Last month, Britain joined the club of countries whose national debt is greater than 100 per cent of economic output. According to an Office for National Statistics update, public debt exceeded £2 trillion, taking the debt to GDP ratio over 100 per cent for the first time in 60 years.
Crossing this mark doesn’t come as much of a surprise given the copious amounts of spending the UK has done on Covid-related policy. July saw the fourth highest borrowing of any month on record – the top three coming in the previous three months when the UK was under strict national lockdown. But it wasn't as much as feared by the Office for Budget Responsibility, mainly because tax receipts were stronger than expected.
Since the financial year began in April, the UK has borrowed £150 billion – roughly what it borrowed for the whole financial year of 2009/10. This could only send UK debt one way: up. But interest rates are still at a record low (thanks to quantitative easing) so the government's debt interest costs are actually going down – even while the national debt goes through the roof. We can expect the borrowing to continue through the autumn.
As tax revenue and national insurance contributions start to tick back up, borrowing levels are expected to fall. And the supposed one-off nature of many Covid-19 measures – including the furlough scheme – should, in theory, see borrowing levels revised down substantially come next year. But many factors remain unknown: what action will the government take if there is a second wave? What Covid-related policies are here to stay, that will translate into higher day-to-day spending?
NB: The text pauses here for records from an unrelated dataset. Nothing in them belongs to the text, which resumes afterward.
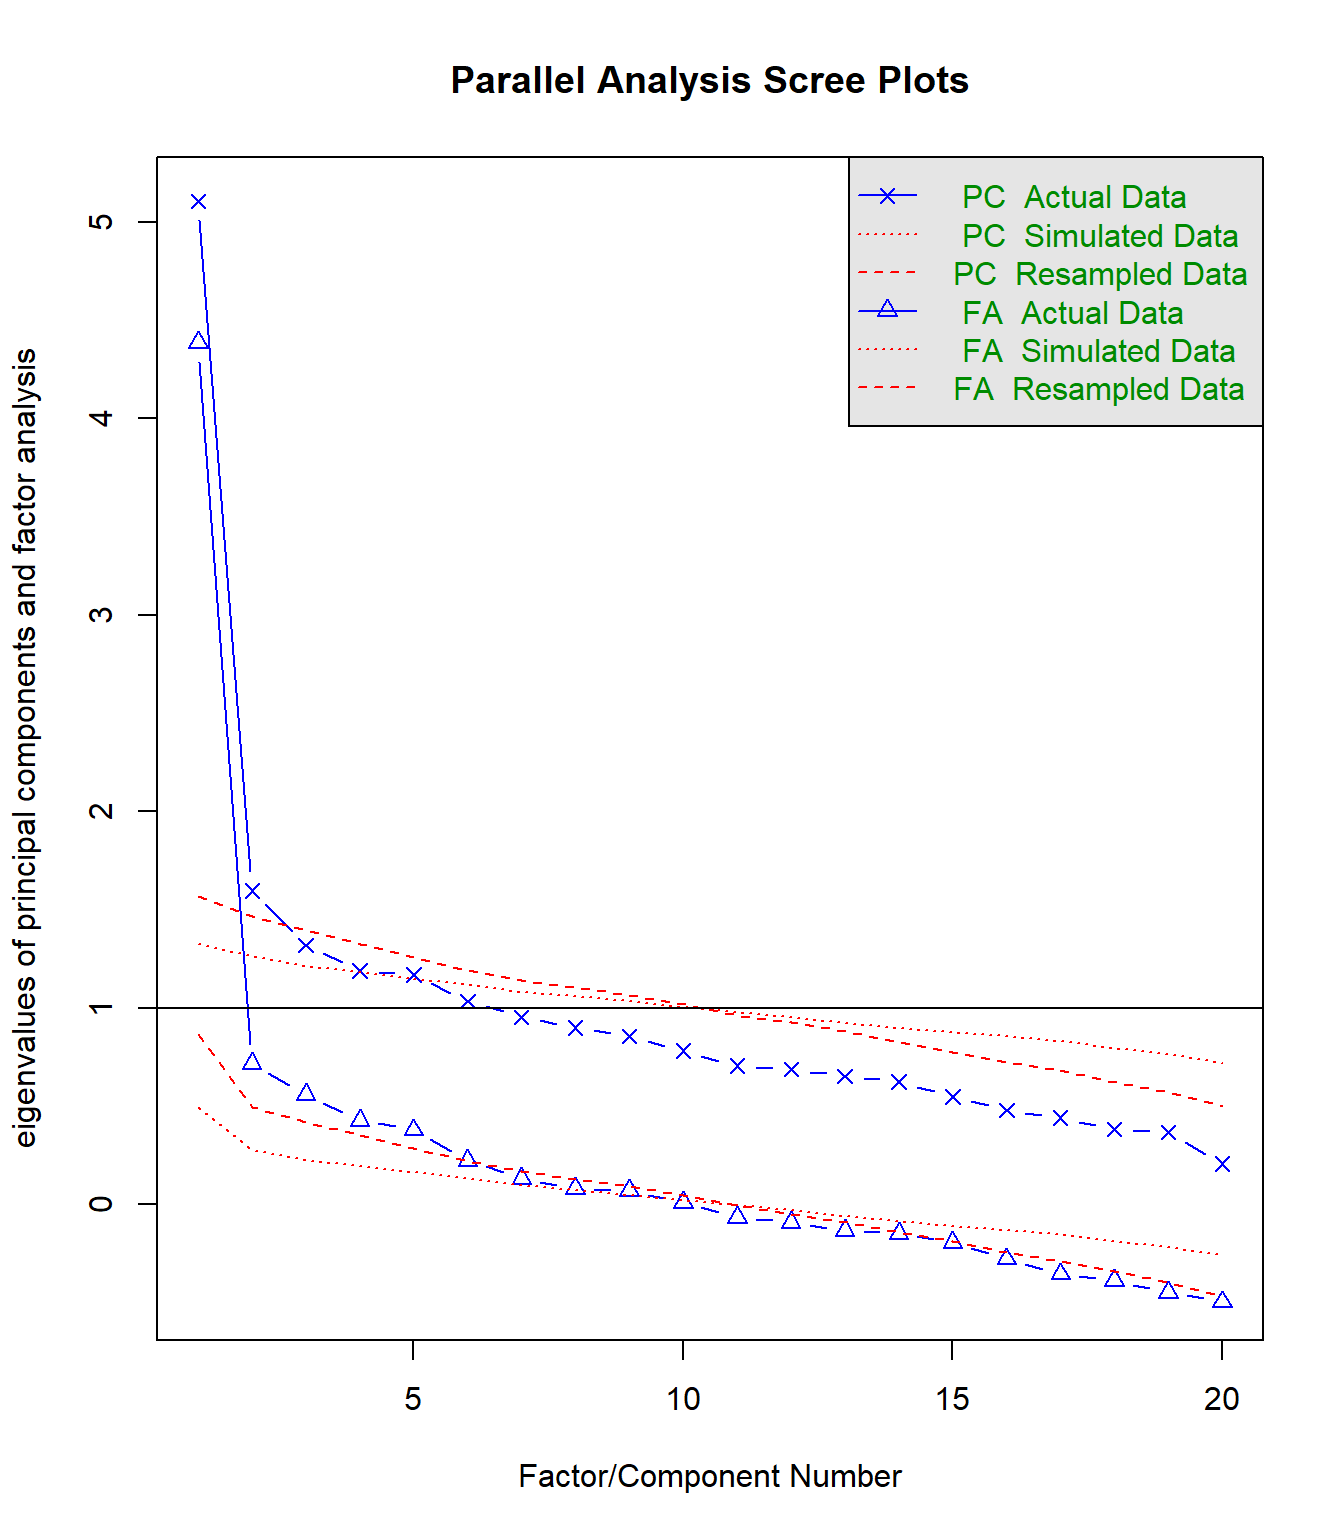
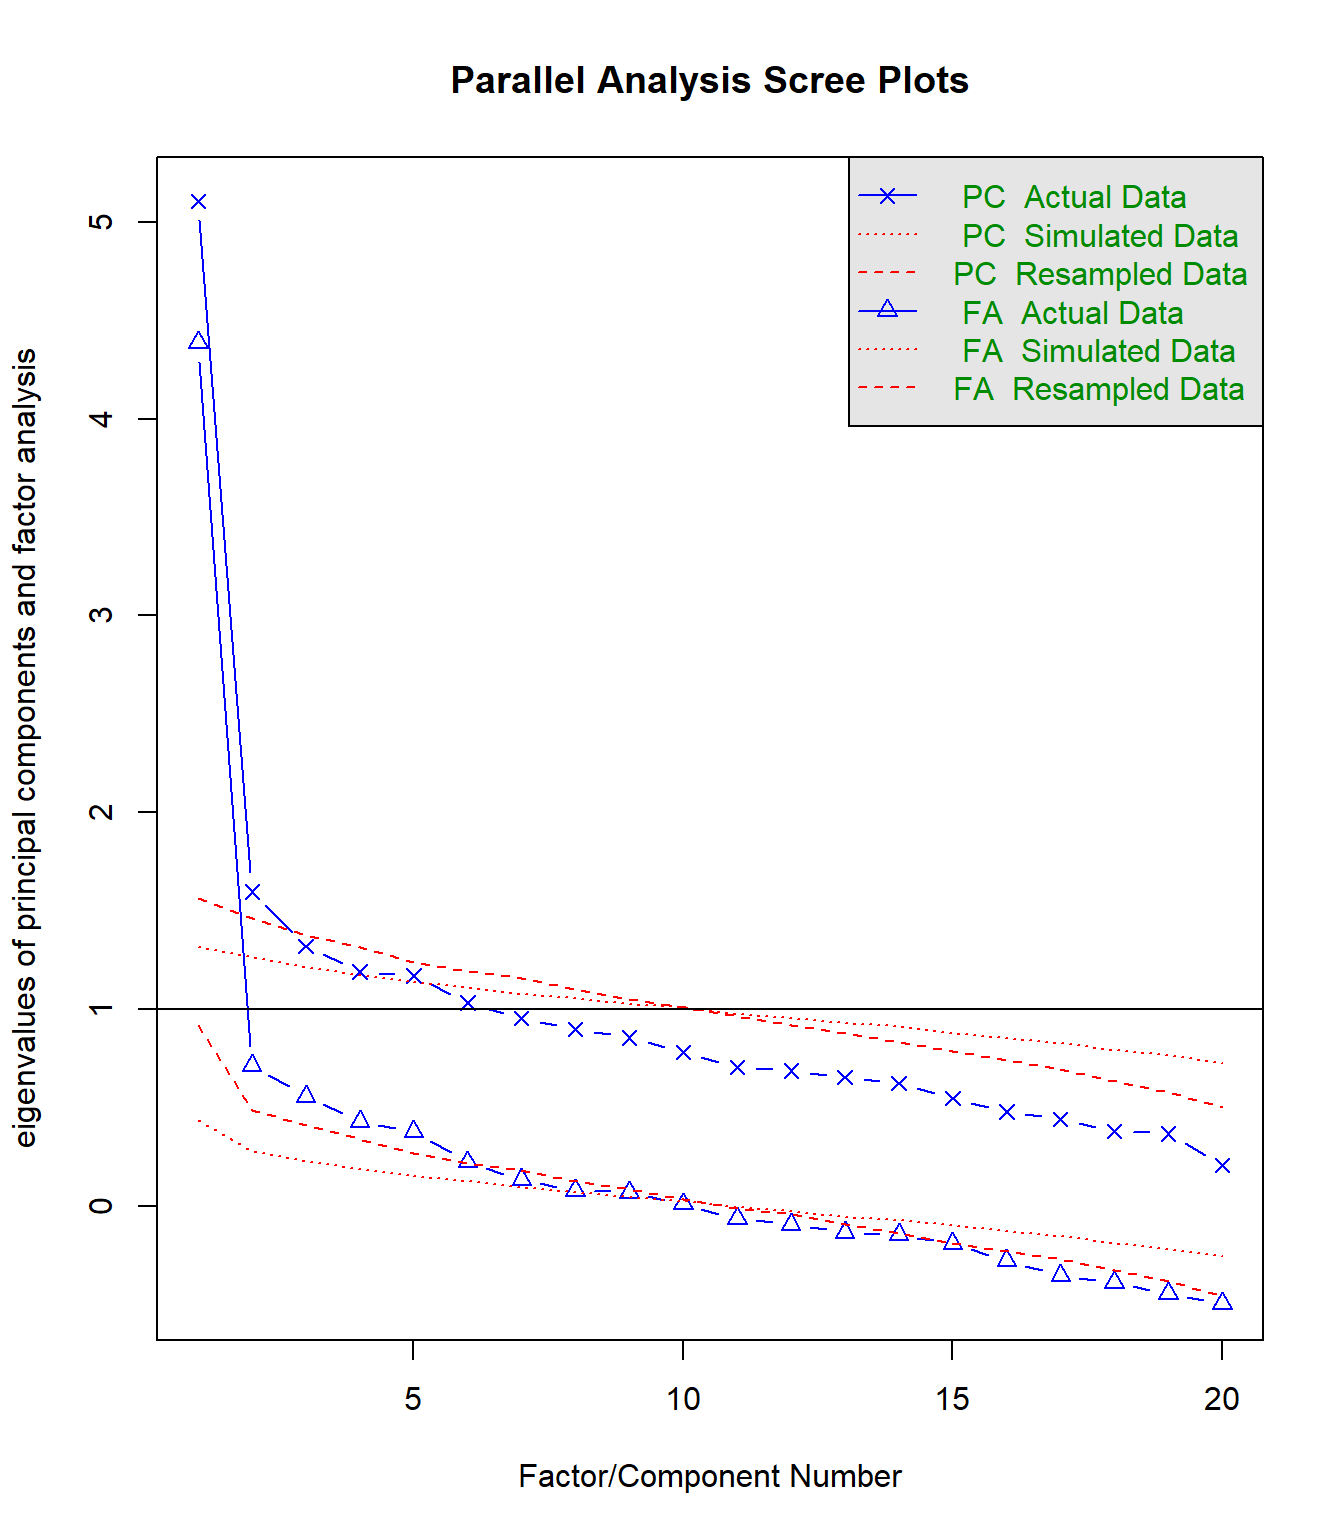
minor revisions to the reproducibility section

diff --git a/docs/Psychometrics_Portfolio.html b/docs/Psychometrics_Portfolio.html
@@ -184,16 +184,17 @@ ul.task-list li input[type="checkbox"] {
 <section id="introduction" class="level2">
 <h2 class="anchored" data-anchor-id="introduction">Introduction</h2>
 <p>This portfolio is my attempt to catalog and showcase the various kinds of analyses that a psychometrician might perform with different kinds of data in different fields. The portfolio is structured as a series of projects; each involves taking a particular real-world dataset and running a comprehensive set of analyses which are appropriate for the properties of the data and the goals of stakeholders. All analyses are performed using the R programming language and the RStudio integrated development environment (IDE).</p>
-<p>This portfolio is also intended to be an open educational resource (OER) and can be used by anyone who wants to learn how to conduct psychometric analyses in R. This portfolio is far from ideal for self-study; it is neither highly self-contained nor highly expository, as would be expected in a textbook. Nevertheless, I hope that whoever reads this portfolio can find some value in the project/case study structure.</p>
+<p>This portfolio is also intended to be an open educational resource (OER) and can be used by anyone who wants to learn how to conduct psychometric analyses in R. This portfolio is far from ideal for self-study; it is neither highly self-contained nor highly expository, as would be expected in a textbook. Rather, I sprinkle in various theoretical comments and proofs where I feel that they are illustrative. Nevertheless, I hope that whoever reads this portfolio can find some value in the project/case study structure.</p>
 <p>The inspiration for this portfolio stems from my observation that, while there are a large number of excellent resources on the theory of psychometrics and applications in R, there are few resources that capture what the actual work of a psychometrician might look like in the form of projects. In my own learning, I have found that it is easy to get lost in theory without a clear sense of direction or indication as to whether one is actually learning. Furthermore, it can be very daunting to learn sophisticated methods and to keep track of what one has seen and understood. Creating this portfolio has been helpful for me in these respects. Another inspiration for this portfolio is the book “Psychometrics in Exercises using R and RStudio” by Anna Brown, which I found to be especially helpful in my learning, and which shares many of the same design principles as this portfolio.</p>
 <hr>
 </section>
 <section id="reproducibility" class="level2">
 <h2 class="anchored" data-anchor-id="reproducibility">Reproducibility</h2>
-<p>This portfolio was designed with reproducibility in mind. Reproducibility asks the following question: given the <em>same data</em> and the same methods, can an independent researcher obtain the <em>same results</em>, at a potentially later time? Reproducibility is often confused with replicability, which asks a different question: given a <em>new dataset</em> and the same methods, can an independent researcher obtain <em>similar results</em>? Replicability is often more scientifically interesting, but it is of theoretical rather than pragmatic concern; a replication failure may undermine a potential scientific theory. Reproducibility, on the other hand, is an essential practice for reporting and making decisions based on the results of analyses; a reproducibility failure undermines the transparency and trustworthiness of the results.</p>
-<p><em>For those who simply wish to follow along with the analyses in this portfolio</em>, the reproducibility elements included in each project are likely unnecessary. Simply load the required packages and run the code. In most cases, the exact same results should appear.</p>
+<p>This portfolio was designed with reproducibility in mind. Reproducibility asks the following question: given the <em>same dataset</em> analyzed using the same methods, can an independent researcher obtain the <em>same results</em> at a later time? Reproducibility is often confused with replicability, which asks a different question: given a <em>new dataset</em> collected and analyzed using the same methods, can an independent researcher obtain <em>similar results</em>? Replicability is often more scientifically interesting, but it is of theoretical rather than pragmatic concern; a replication failure may undermine a potential scientific theory. Reproducibility, on the other hand, is an essential practice for reporting and making decisions based on the results of analyses; a reproducibility failure undermines the transparency and trustworthiness of the results.</p>
+<p><em>For those who simply wish to follow along with the analyses in this portfolio</em>, the reproducibility elements included are likely unnecessary. Simply load the required packages and run the code. In most cases, the exact same results should appear.</p>
 <p><em>For those who wish to reproduce the analyses almost exactly</em>, this portfolio utilizes the <code>{renv}</code> package (Ushey &amp; Wickham, 2026), which creates reproducible environments for R projects. <code>{renv}</code> works by creating a project library that contains only the packages used in this portfolio. Additionally, <code>{renv}</code> creates a lockfile that contains the specific versions of every package used, as well as the repositories where the package versions are stored. The Comprehensive R Archive Network (CRAN) is the most popular repository; however, CRAN only stores the latest versions of packages. Instead, the <code>{renv}</code> packages uses the Posit Public Package Manager (P3M), as it stores older package versions. P3M has an additional benefit for reproducibility, which is that it stores <em>daily snapshots</em> of CRAN; this means that an independent researcher can load the exact same package versions that were used by the author of the analyses on the day that the analyses were originally performed.</p>
-<p>To reproduce the analyses, I recommend the following steps:</p>
+<p>To reproduce the analyses, I first recommend using a tool such as <code>rig</code> (an R installation manager which allows for switching between multiple versions of R) to load the exact R version recorded in the <code>renv.lock</code> file. This is because <code>{renv}</code> may run into issues if a different version of R is used. To avoid headaches, it is easier to load the exact R version recorded using <code>rig</code>.</p>
+<p>Next, the following steps can be used to reproduce the portfolio:</p>
 <ol type="1">
 <li>Make sure that RStudio and <code>rig</code> are installed.</li>
 <li>Clone the github repository for the portfolio website by running <code>git clone https://github.com/wyck-psych/wyck-psych.github.io.git</code> in the terminal.</li>
@@ -202,7 +203,6 @@ ul.task-list li input[type="checkbox"] {
 <li>Once the project is opened in RStudio, run <code>renv::restore()</code> in the R console. This will install the exact date-snapshotted package versions into the project library.</li>
 <li>Once the packages are restored, the entire portfolio can be reproduced by running <code>quarto render</code> in RStudio’s built-in terminal (Tools → Terminal).</li>
 </ol>
-<p>I recommend using a tool such as <code>rig</code> (an R installation manager which allows for switching between multiple versions of R) to load the exact R version recorded in the <code>renv.lock</code> file because <code>{renv}</code> may run into issues if a different version of R is used. To avoid headaches, it is easier to load the exact R version recorded using <code>rig</code>.</p>
 <hr>
 
 

diff --git a/docs/project_1.html b/docs/project_1.html
@@ -864,7 +864,7 @@ D       *   D 480 0.72  0.34    0.46  0.48  0.74  0.84  0.94</code></pre>
 <p>For item 9, distractor C has a moderately-sized negative point-biserial correlation (<span class="math inline">r_{IR}=-.23</span>) but is essentially only selected by the lowest total score group, with selection proportions (.06, .00, .00, .00). This suggests that distractor C is primarily selected due to chance guessing at very low ability levels and may require revision.</p>
 <p>For item 12, distractor B has a weak negative point-biserial correlation (<span class="math inline">r_{IR}=-.14</span>) and is essentially only selected by the lowest total score group, with selection proportions (.03, .01, .01, .01), and distractor C has a moderately-sized negative point-biserial correlation (<span class="math inline">r_{IR}=-.21</span>) and is selected at a substantial frequency in the lower total score groups, with selection proportions (.07, .06, .03, .00). This suggests that distractor B may require revision, but distractor C is likely unproblematic.</p>
 <p>For item 20, distractor A has a weak negative point-biserial correlation (<span class="math inline">r_{IR}=-.19</span>) and is essentially only selected by the lowest total score group, with selection proportions (.05, .01, .00, .00). This suggests that distractor A is primarily selected due to chance guessing at very low ability levels and may require revision. Additionally, this item is structurally similar to item 4, with the distractor functioning and item stem indicating that the item is essentially dichotomous.</p>
-<p><em><strong>Key Takeaways</strong>, the classical distractor analysis suggests that the distractors are functioning well in general. Item 9 (distractor C) and item 12 (distractor B) are infrequently selected and are essentially only selected by the group with the lowest 25% of total scores, which suggests that these distractors may benefit from revision. Additionally, the distractor functioning for item 4 and item 20 suggests that these items are essentially dichotomous, which is consistent with the context found in the item stems. These distractors may benefit from revision, or they may be retained as is, since these items still provide useful information about test-takers.</em></p>
+<p><em><strong>Key Takeaways</strong>: The classical distractor analysis suggests that the distractors are functioning well in general. Item 9 (distractor C) and item 12 (distractor B) are infrequently selected and are essentially only selected by the group with the lowest 25% of total scores, which suggests that these distractors may benefit from revision. Additionally, the distractor functioning for item 4 and item 20 suggests that these items are essentially dichotomous, which is consistent with the context found in the item stems. These distractors may benefit from revision, or they may be retained as is, since these items still provide useful information about test-takers.</em></p>
 <hr>
 </section>
 <section id="optimal-scaling" class="level2">
@@ -1124,7 +1124,7 @@ f7  220.098  71       0.056 0.029 0.874 -241.813</code></pre>
 <div class="cell-output cell-output-stdout">
 <pre><code>
 Loadings:
-     ML4    ML6    ML5    ML1    ML2    ML3   
+     ML5    ML1    ML4    ML2    ML6    ML3   
 QR1   0.334         0.212                     
 QR2                                      0.948
 QR3   0.293                              0.356
@@ -1146,7 +1146,7 @@ QR18         0.963
 QR19  0.291  0.556                            
 QR20                0.250  0.444              
 
-                 ML4   ML6   ML5   ML1   ML2   ML3
+                 ML5   ML1   ML4   ML2   ML6   ML3
 SS loadings    1.620 1.505 1.214 1.300 1.191 1.182
 Proportion Var 0.081 0.075 0.061 0.065 0.060 0.059
 Cumulative Var 0.081 0.156 0.217 0.282 0.341 0.401</code></pre>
A fast economic recovery will prove vital for getting the Britain’s deficit under control. Some good news came with the ONS’s updates today, showing retail sales volumes increased by 3.6 per cent from the month before, up 3 per cent from February – before the Covid-19 crisis. But as the unemployment crisis continues to loom, and recovery forecasts for the whole of the economy are slowly revised downwards, the country has a long way to go before it recovers from its largest economic contraction in centuries.